EDITING

Ask Our Editors: To 'Each' Its Own Verb?

June 25, 2019

Ask Our Editors: To 'Each' Its Own Verb?

Q: Should it be "where the church, high school, and post office each stand abandoned" OR "where the church, high school, and post office each stands abandoned"?

A: The former is correct, even though that tricky “each” demands you think about the individual locations. The Chicago Manual of Style (rule 5.250) says this:

As a noun serving as the subject of a clause, “each” takes a singular verb.

Each of them was present that day.

But when it serves as an emphatic appositive for a plural noun, the verb is plural.

They each have their virtues.

The newspapers each sell for $3.

In the instance you described, since “each” is emphatic and in apposition to the series (rather than being the subject itself), the verb should be plural. Contrast with a construction like:

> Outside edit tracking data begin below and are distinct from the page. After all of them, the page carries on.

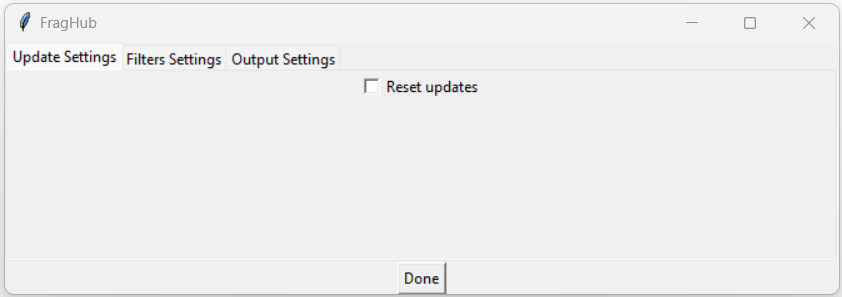
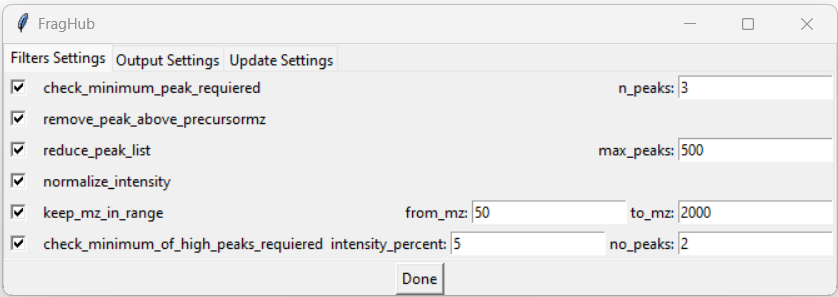
Corrected order and matching of screenshots in README.md
The order of screenshots in the README.md was fixed to correctly match the written instructions per each tab. Moreover, all screenshots have been confirmed to match their associated functions. The images are now properly aligned with the correct tabs and respective explanations.

diff --git a/README.md b/README.md
@@ -17,9 +17,9 @@ To use this programme:
 1) Put your msp, mgf, json, csv or xml files into 'INPUT/\<dedicated folder\>'.
 2) Double-click on your corresponding OS run script into RUN folder.<br>
    1) FragHub GUI start<br>
-   2) First tab: This area allows users to select specific functions for inclusion during the processing stage. Moreover, it provides the option to adjust the respective parameters of each function.<br>![img_1.png](img_1.png)
-   3) Second tab: Select the output file format of your preference. By default, all formats are selected.<br>![img_2.png](img_2.png)
-   4) Third tab: The 'Reset updates' option, when checked, allows for a reset of everything related to previously encountered spectra. This will also delete all existing files located in the OUTPUT folder.<br>![img.png](img.png)
+   2) First tab: This area allows users to select specific functions for inclusion during the processing stage. Moreover, it provides the option to adjust the respective parameters of each function.<br>![img.png](img.png)
+   3) Second tab: Select the output file format of your preference. By default, all formats are selected.<br>![img_1.png](img_1.png)
+   4) Third tab: The 'Reset updates' option, when checked, allows for a reset of everything related to previously encountered spectra. This will also delete all existing files located in the OUTPUT folder.<br>![img_3.png](img_3.png)
 3) When the execution is complete, please remember to take a copy of your cleaned files from the OUTPUT folder and place them in a different location.
 4) **DO NOT DELETE FILES INTO 'OUTPUT' AFTER COPY CLEANED VERSIONS.**
 
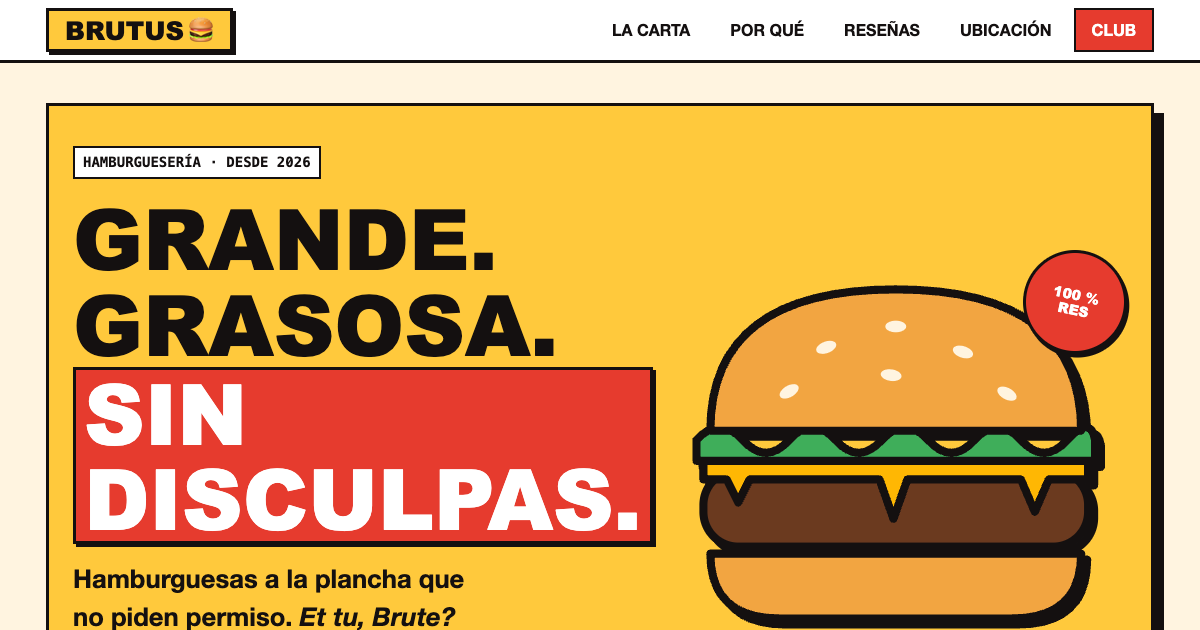
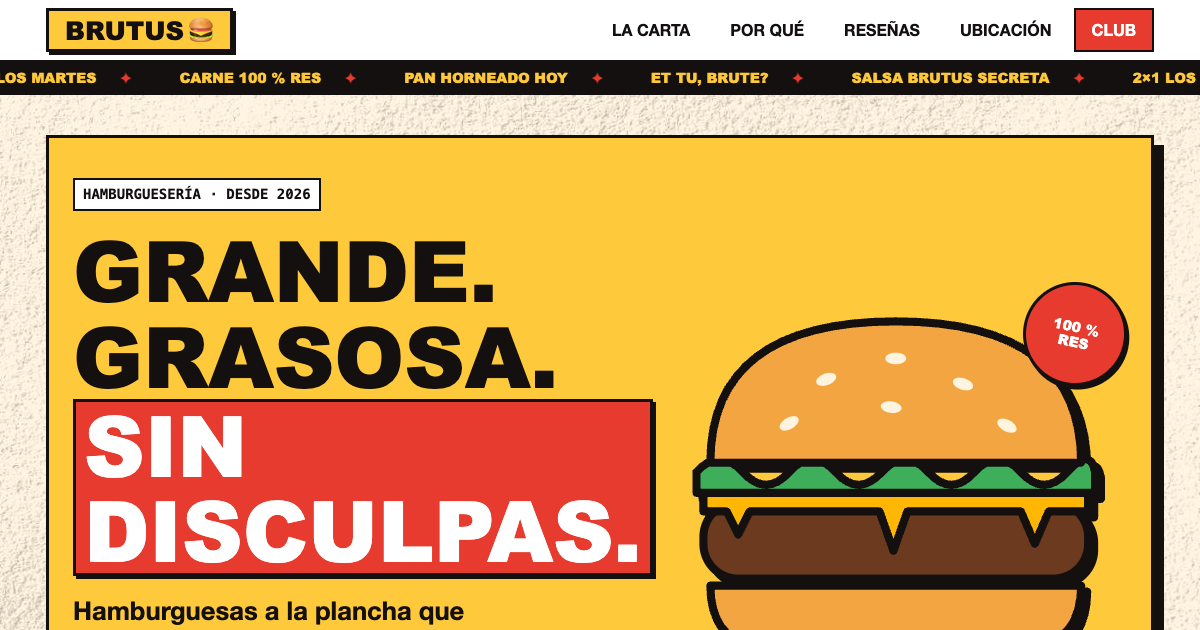
feat: animated UI details, Roman engravings and paper texture
- Ticker bar, button glare + icon wiggle, menu cards that lift/press, animated consent checkbox (adapted from Uiverse.io by 0xnihilism, MIT)
- 'La leyenda' section with John Leech engravings from The Comic History of Rome (public domain, via PDIA)
- Paper grain background derived from a Texture Labs texture; system fonts only
- Re-scroll to #anchor after content loads

diff --git a/css/styles.css b/css/styles.css
@@ -10,7 +10,8 @@ body {
   font-size: var(--fs-md);
   line-height: 1.5;
   color: var(--ink);
-  background: var(--cream);
+  /* Grano de papel: derivado de una textura de Texture Labs (ver README). */
+  background: var(--cream) url("../assets/paper-grain.jpg") center / cover fixed;
 }
 h1, h2, h3 { font-family: var(--font-display); line-height: 1.02; font-weight: var(--fw-black); margin: 0 0 var(--space-3); text-transform: uppercase; }
 h1 { font-size: var(--fs-hero); }
@@ -33,9 +34,18 @@ a { color: inherit; }
   min-height: var(--touch); min-width: var(--touch); padding: 0 var(--space-4);
   font: inherit; font-weight: var(--fw-black); text-transform: uppercase; text-decoration: none;
   color: var(--ink); background: var(--mustard);
+  gap: var(--space-2);
   border: var(--border); box-shadow: var(--shadow); cursor: pointer;
+  position: relative; overflow: hidden; isolation: isolate;
   transition: transform var(--speed), box-shadow var(--speed);
 }
+/* Brillo y giro del icono: adaptados de Uiverse.io (0xnihilism, licencia MIT). */
+.btn::before { content: ""; position: absolute; inset: 0; z-index: -1; translate: -110% 0; background: linear-gradient(100deg, transparent 20%, var(--glare) 50%, transparent 80%); }
+.btn:hover::before { animation: glare var(--glare-speed) var(--ease-out) infinite; }
+@keyframes glare { to { translate: 110% 0; } }
+.btn-icon { display: inline-block; transition: transform var(--speed-slow) var(--ease-bounce); }
+.btn:hover .btn-icon { transform: rotate(var(--icon-wiggle)) scale(var(--icon-scale)); }
+.btn:active .btn-icon { transform: rotate(calc(-1 * var(--icon-wiggle))) scale(1); }
 .btn:hover { transform: translate(calc(-1 * var(--lift)), calc(-1 * var(--lift))); box-shadow: calc(var(--offset) + var(--lift)) calc(var(--offset) + var(--lift)) 0 var(--ink); }
 .btn:active { transform: translate(var(--offset), var(--offset)); box-shadow: 0 0 0 var(--ink); }
 .btn:disabled { background: var(--muted); color: var(--white); cursor: not-allowed; }
@@ -96,9 +106,16 @@ a { color: inherit; }
 .chip-btn { min-height: var(--touch); padding: 0 var(--space-3); font: inherit; font-weight: var(--fw-bold); text-transform: uppercase; color: var(--ink); background: var(--white); border: var(--border); box-shadow: var(--shadow-sm); cursor: pointer; transition: transform var(--speed), box-shadow var(--speed); }
 .chip-btn:hover { transform: translate(calc(-1 * var(--lift)), calc(-1 * var(--lift))); }
 .chip-btn[aria-pressed="true"] { background: var(--ink); color: var(--white); }
+.chip-btn { display: inline-flex; align-items: center; gap: var(--space-2); }
+.chip-icon { display: inline-block; transition: transform var(--speed-slow) var(--ease-bounce); }
+.chip-btn:hover .chip-icon, .chip-btn[aria-pressed="true"] .chip-icon { transform: rotate(var(--icon-wiggle)) scale(var(--icon-scale)); }
 
 /* Carta */
-.menu-item { position: relative; }
+.menu-item { position: relative; transition: transform var(--speed), box-shadow var(--speed); }
+/* Elevar al hover / hundir al pulsar: adaptado de Uiverse.io (0xnihilism, MIT). */
+.menu-item:hover { transform: translate(calc(-1 * var(--lift)), calc(-1 * var(--lift))); box-shadow: calc(var(--offset) + var(--lift)) calc(var(--offset) + var(--lift)) 0 var(--ink); }
+.menu-item:active { transform: translate(var(--press), var(--press)); box-shadow: 0 0 0 var(--ink); }
+.menu-item.is-favorite:hover { box-shadow: var(--shadow-lg); }
 .menu-item.is-favorite { background: var(--mustard); box-shadow: var(--shadow-lg); }
 .menu-head { display: flex; flex-direction: column; align-items: flex-start; gap: var(--space-2); margin-bottom: var(--space-3); }
 .menu-head h3 { margin: 0; overflow-wrap: break-word; hyphens: auto; }
@@ -156,8 +173,16 @@ a { color: inherit; }
 .cta-form input[type="email"] { min-height: var(--touch); padding: 0 var(--space-3); font: inherit; color: var(--ink); background: var(--white); border: var(--border); }
 .cta-form input[aria-invalid="true"] { border-color: var(--ketchup); background: var(--danger-bg); }
 .consent { display: flex; align-items: flex-start; gap: var(--space-2); text-transform: none !important; font-weight: var(--fw-bold) !important; font-size: var(--fs-md) !important; cursor: pointer; }
-.consent input { flex: none; width: var(--check); height: var(--check); margin: 0; accent-color: var(--ketchup); }
-.consent input[aria-invalid="true"] { outline: var(--bw) solid var(--ketchup); outline-offset: var(--focus-offset); }
+.consent { position: relative; }
+.consent input { position: absolute; width: var(--check); height: var(--check); margin: 0; opacity: 0; cursor: pointer; }
+.check { display: grid; place-items: center; flex: none; width: var(--check); height: var(--check); background: var(--white); border: var(--border); box-shadow: var(--shadow-sm); transition: transform var(--speed), box-shadow var(--speed), background-color var(--speed); }
+.check::after { content: ""; width: 35%; height: 60%; margin-top: -15%; border: solid var(--white); border-width: 0 var(--bw) var(--bw) 0; rotate: 45deg; scale: 0; transition: scale var(--speed-slow) var(--ease-bounce); }
+.consent:hover .check { transform: translate(calc(-1 * var(--lift)), calc(-1 * var(--lift))); }
+.cta-box .check { border-color: var(--white); box-shadow: var(--bw) var(--bw) 0 var(--mustard); }
+.consent input:checked + .check { background: var(--ketchup); transform: translate(var(--lift), var(--lift)); box-shadow: 0 0 0 var(--ink); }
+.consent input:checked + .check::after { scale: 1; }
+.consent input:focus-visible + .check { outline: var(--bw) solid var(--mustard); outline-offset: var(--focus-offset); }
+.consent input[aria-invalid="true"] + .check { outline: var(--bw) solid var(--ketchup); outline-offset: var(--focus-offset); }
 .hp { position: absolute; left: calc(-100 * var(--space-6)); } /* honeypot anti-bots */
 .form-msg { min-height: var(--space-4); margin: 0; font-weight: var(--fw-bold); background: var(--white); color: var(--ink); padding: var(--space-1) var(--space-2); display: inline-block; }
 .form-msg:empty { display: none; }
@@ -167,9 +192,29 @@ a { color: inherit; }
 .privacy summary { cursor: pointer; font-weight: var(--fw-bold); text-decoration: underline; }
 .privacy p { margin-top: var(--space-2); font-size: var(--fs-sm); }
 
+/* ───────── Cinta de anuncios ───────── */
+.ticker { overflow: hidden; background: var(--ink); color: var(--mustard); border-top: var(--border); }
+.ticker-track { display: flex; width: max-content; animation: ticker var(--ticker-speed) linear infinite; }
+.ticker:hover .ticker-track { animation-play-state: paused; }
+.ticker span { padding: var(--space-1) var(--space-4); font-family: var(--font-display); font-size: var(--fs-sm); text-transform: uppercase; white-space: nowrap; }
+.ticker span::after { content: "✦"; margin-left: var(--space-4); color: var(--ketchup); }
+@keyframes ticker { to { transform: translateX(-50%); } }
+
+/* ───────── La leyenda ───────── */
+.legend { display: grid; grid-template-columns: minmax(0, 1.1fr) minmax(0, 1fr) minmax(0, 0.8fr); align-items: start; gap: var(--space-4); }
+.legend-copy .lead { font-family: var(--font-display); text-transform: uppercase; }
+.engraving { margin: 0; padding: var(--space-3); background: var(--white); border: var(--border); box-shadow: var(--shadow); rotate: var(--tilt-a); transition: rotate var(--speed-slow) var(--ease-bounce), scale var(--speed-slow) var(--ease-bounce), box-shadow var(--speed); }
+.engraving-side { rotate: var(--tilt-b); margin-top: var(--space-6); }
+.engraving:hover { rotate: 0deg; scale: 1.04; box-shadow: var(--shadow-lg); }
+.engraving img { display: block; width: 100%; height: auto; border: var(--bw-thin) solid var(--ink); }
+.engraving-main { background: var(--mustard); }
+.engraving-main img { mix-blend-mode: multiply; filter: grayscale(1) contrast(1.15); }
+.engraving figcaption { margin-top: var(--space-2); font-family: var(--font-mono); font-size: var(--fs-sm); }
+
 /* ───────── Footer ───────── */
 .site-footer { border-top: var(--border); background: var(--mustard); text-align: center; padding: var(--space-4) var(--space-3); }
 .site-footer p { margin: 0 0 var(--space-1); font-family: var(--font-mono); font-size: var(--fs-sm); }
+.site-footer .credits { max-width: 70ch; margin: var(--space-2) auto; }
 
 /* ───────── Skeleton loaders ───────── */
 .skeleton { pointer-events: none; }
@@ -188,6 +233,9 @@ a { color: inherit; }
   .hero-box { grid-template-columns: 1fr; }
   .hero-art { max-width: var(--art-max); margin: 0 auto; width: 100%; }
   .location { grid-template-columns: 1fr; }
+  .legend { grid-template-columns: 1fr 1fr; }
+  .legend-copy { grid-column: 1 / -1; }
+  .engraving-side { margin-top: 0; }
 }
 @media (max-width: 768px) {
   .nav-toggle { display: inline-flex; align-items: center; justify-content: center; padding: 0 var(--space-3); }
@@ -198,6 +246,7 @@ a { color: inherit; }
   section { padding: var(--space-5) var(--space-3); }
 }
 @media (max-width: 480px) {
+  .legend { grid-template-columns: 1fr; }
   .hero-box, .cta-box { padding: var(--space-4) var(--space-3); }
   .btn { width: 100%; }
 }

diff --git a/index.html b/index.html
@@ -42,6 +42,12 @@
       </ul>
     </nav>
     <div class="nav-backdrop" hidden></div>
+    <div class="ticker" aria-hidden="true">
+      <div class="ticker-track">
+        <span>2×1 los martes</span><span>Carne 100 % res</span><span>Pan horneado hoy</span><span>Et tu, Brute?</span><span>Salsa Brutus secreta</span>
+        <span>2×1 los martes</span><span>Carne 100 % res</span><span>Pan horneado hoy</span><span>Et tu, Brute?</span><span>Salsa Brutus secreta</span>
+      </div>
+    </div>
   </header>
 
   <main id="main">
@@ -52,8 +58,8 @@
           <h1>Grande.<br>Grasosa.<br><span class="hl">Sin disculpas.</span></h1>
           <p class="lead">Hamburguesas a la plancha que no piden permiso. <em>Et tu, Brute?</em></p>
           <div class="hero-actions">
-            <a href="#menu" class="btn btn-primary">Ver la carta</a>
-            <a href="#ubicacion" class="btn btn-secondary">Cómo llegar</a>
+            <a href="#menu" class="btn btn-primary"><span class="btn-icon" aria-hidden="true">🍔</span>Ver la carta</a>
+            <a href="#ubicacion" class="btn btn-secondary"><span class="btn-icon" aria-hidden="true">📍</span>Cómo llegar</a>
           </div>
           <p class="status" data-status aria-live="polite"></p>
         </div>
@@ -91,10 +97,10 @@
     <section id="menu" class="reveal" aria-labelledby="menu-title">
       <h2 id="menu-title">La carta</h2>
       <div class="filters" role="group" aria-label="Filtrar la carta">
-        <button type="button" class="chip-btn" data-filter="all" aria-pressed="true">Todo</button>
-        <button type="button" class="chip-btn" data-filter="burgers" aria-pressed="false">Hamburguesas</button>
-        <button type="button" class="chip-btn" data-filter="sides" aria-pressed="false">Acompañantes</button>
-        <button type="button" class="chip-btn" data-filter="drinks" aria-pressed="false">Bebidas</button>
+        <button type="button" class="chip-btn" data-filter="all" aria-pressed="true"><span class="chip-icon" aria-hidden="true">✦</span>Todo</button>
+        <button type="button" class="chip-btn" data-filter="burgers" aria-pressed="false"><span class="chip-icon" aria-hidden="true">🍔</span>Hamburguesas</button>
+        <button type="button" class="chip-btn" data-filter="sides" aria-pressed="false"><span class="chip-icon" aria-hidden="true">🍟</span>Acompañantes</button>
+        <button type="button" class="chip-btn" data-filter="drinks" aria-pressed="false"><span class="chip-icon" aria-hidden="true">🥤</span>Bebidas</button>
       </div>
       <p class="sr-only" data-filter-status aria-live="polite"></p>
       <div class="card-grid" data-list="menu" aria-busy="true"></div>
@@ -103,6 +109,25 @@
     <section id="por-que" class="reveal" aria-labelledby="why-title">
       <h2 id="why-title">Por qué Brutus</h2>
       <div class="card-grid" data-list="reasons" aria-busy="true"></div>
+    </section>
+
+    <section id="leyenda" class="reveal" aria-labelledby="legend-title">
+      <h2 id="legend-title">La leyenda</h2>
+      <div class="legend">
+        <div class="legend-copy">
+          <p class="lead">Bruto traicionó a César en el 44 a. C.</p>
+          <p>Nosotros juramos no traicionarte jamás con una hamburguesa congelada. Cada medalla se forma a mano, se sella a la plancha y llega a tu mesa como llegaban los gladiadores a la arena: <strong>sin miedo y sin disculpas</strong>.</p>
+          <a href="#club" class="btn btn-primary"><span class="btn-icon" aria-hidden="true">⚔</span>Únete al Club</a>
+        </div>
+        <figure class="engraving engraving-main">
+          <img src="assets/leech-gladiator.jpg" width="640" height="777" loading="lazy" decoding="async" alt="Caricatura de un gladiador romano con guantes de boxeo conversando con su patrocinador, que fuma un cigarro.">
+          <figcaption>«Early Roman Gladiator and his Patron». John Leech, <cite>The Comic History of Rome</cite>, c. 1850.</figcaption>
+        </figure>
+        <figure class="engraving engraving-side">
+          <img src="assets/leech-tarquinius.jpg" width="640" height="646" loading="lazy" decoding="async" alt="Caricatura coloreada de una pelea en el Senado romano: un rey con cetro observa mientras varios senadores caen por las escaleras.">
+          <figcaption>«Tarquinius Superbus Makes Himself King». John Leech, c. 1850.</figcaption>
+        </figure>
+      </div>
     </section>
 
     <section id="resenas" class="reveal" aria-labelledby="reviews-title">
@@ -147,9 +172,10 @@
           <input class="hp" type="text" name="website" tabindex="-1" autocomplete="off" aria-hidden="true">
           <label class="consent">
             <input type="checkbox" name="consent" required aria-describedby="privacy-note">
+            <span class="check" aria-hidden="true"></span>
             <span>Acepto recibir promociones por correo y he leído el aviso de privacidad.</span>
           </label>
-          <button type="submit" class="btn btn-primary">Unirme al club</button>
+          <button type="submit" class="btn btn-primary"><span class="btn-icon" aria-hidden="true">🍔</span>Unirme al club</button>
           <p class="form-msg" id="form-msg" role="status" aria-live="polite"></p>
         </form>
         <details class="privacy" id="privacy-note">
@@ -163,6 +189,7 @@
 
   <footer class="site-footer">
     <p>&copy; 2026 Brutus Burgers · <strong>Proyecto de portfolio — negocio ficticio.</strong></p>
+    <p class="credits">Ilustraciones: John Leech, <cite>The Comic History of Rome</cite> (c. 1850), dominio público vía <a href="https://pdimagearchive.org/">Public Domain Image Archive</a>. Textura de papel derivada de <a href="https://texturelabs.org/">Texture Labs</a>. Animaciones adaptadas de <a href="https://uiverse.io/">Uiverse</a> (MIT).</p>
     <p><a href="https://github.com/zSamir015/brutus">Código en GitHub</a></p>
   </footer>
 </body>

diff --git a/css/tokens.css b/css/tokens.css
@@ -41,7 +41,7 @@
   --max-width: 1140px;
   --form-width: 520px;
   --card-min: 250px;
-  --header-h: 4.5rem;
+  --header-h: 7rem; /* navbar + cinta */
   --focus-offset: 3px;
 
   /* Tipografía (sin fuentes externas: la CSP solo permite 'self') */
@@ -74,6 +74,14 @@
   --speed-shimmer: 1.2s;
   --stagger: 110ms;
   --drop: -140px;
+  --ticker-speed: 32s;
+  --glare-speed: 1.6s;
+  --glare: rgb(255 255 255 / 0.55);
+  --icon-wiggle: -12deg;
+  --icon-scale: 1.25;
+  --tilt-a: -1.5deg;
+  --tilt-b: 1.2deg;
+  --press: 4px;
   --ease-out: cubic-bezier(0.22, 1, 0.36, 1);
   --ease-bounce: cubic-bezier(0.34, 1.56, 0.64, 1);
 }

diff --git a/js/app.js b/js/app.js
@@ -168,6 +168,8 @@ fetch('data/content.json', { credentials: 'omit' })
     $('[data-address]').textContent = data.location.address;
     renderHours(data.hours, data.location.timezone);
     setInterval(() => renderHours(data.hours, data.location.timezone), 60_000);
+    // El contenido cargado desplaza las secciones: si se llegó con #ancla, se vuelve a ella.
+    if (location.hash) document.getElementById(location.hash.slice(1))?.scrollIntoView();
   })
   .catch(() => {
     containers.forEach(showError);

Each building on that hill stands abandoned.

OR

Each of the buildings on that hill stands abandoned.

 

We hope this saves each of you some time. :-)

 

Have a question about writing or editing that you'd like to ask the team at Kirkus Editorial? Message us through facebook or email us at bookediting@kirkus.com.

Great Books & News Curated For You

Be the first to read books news and see reviews, news and features in Kirkus Reviews. Get awesome content delivered to your inbox every week.

Thank you!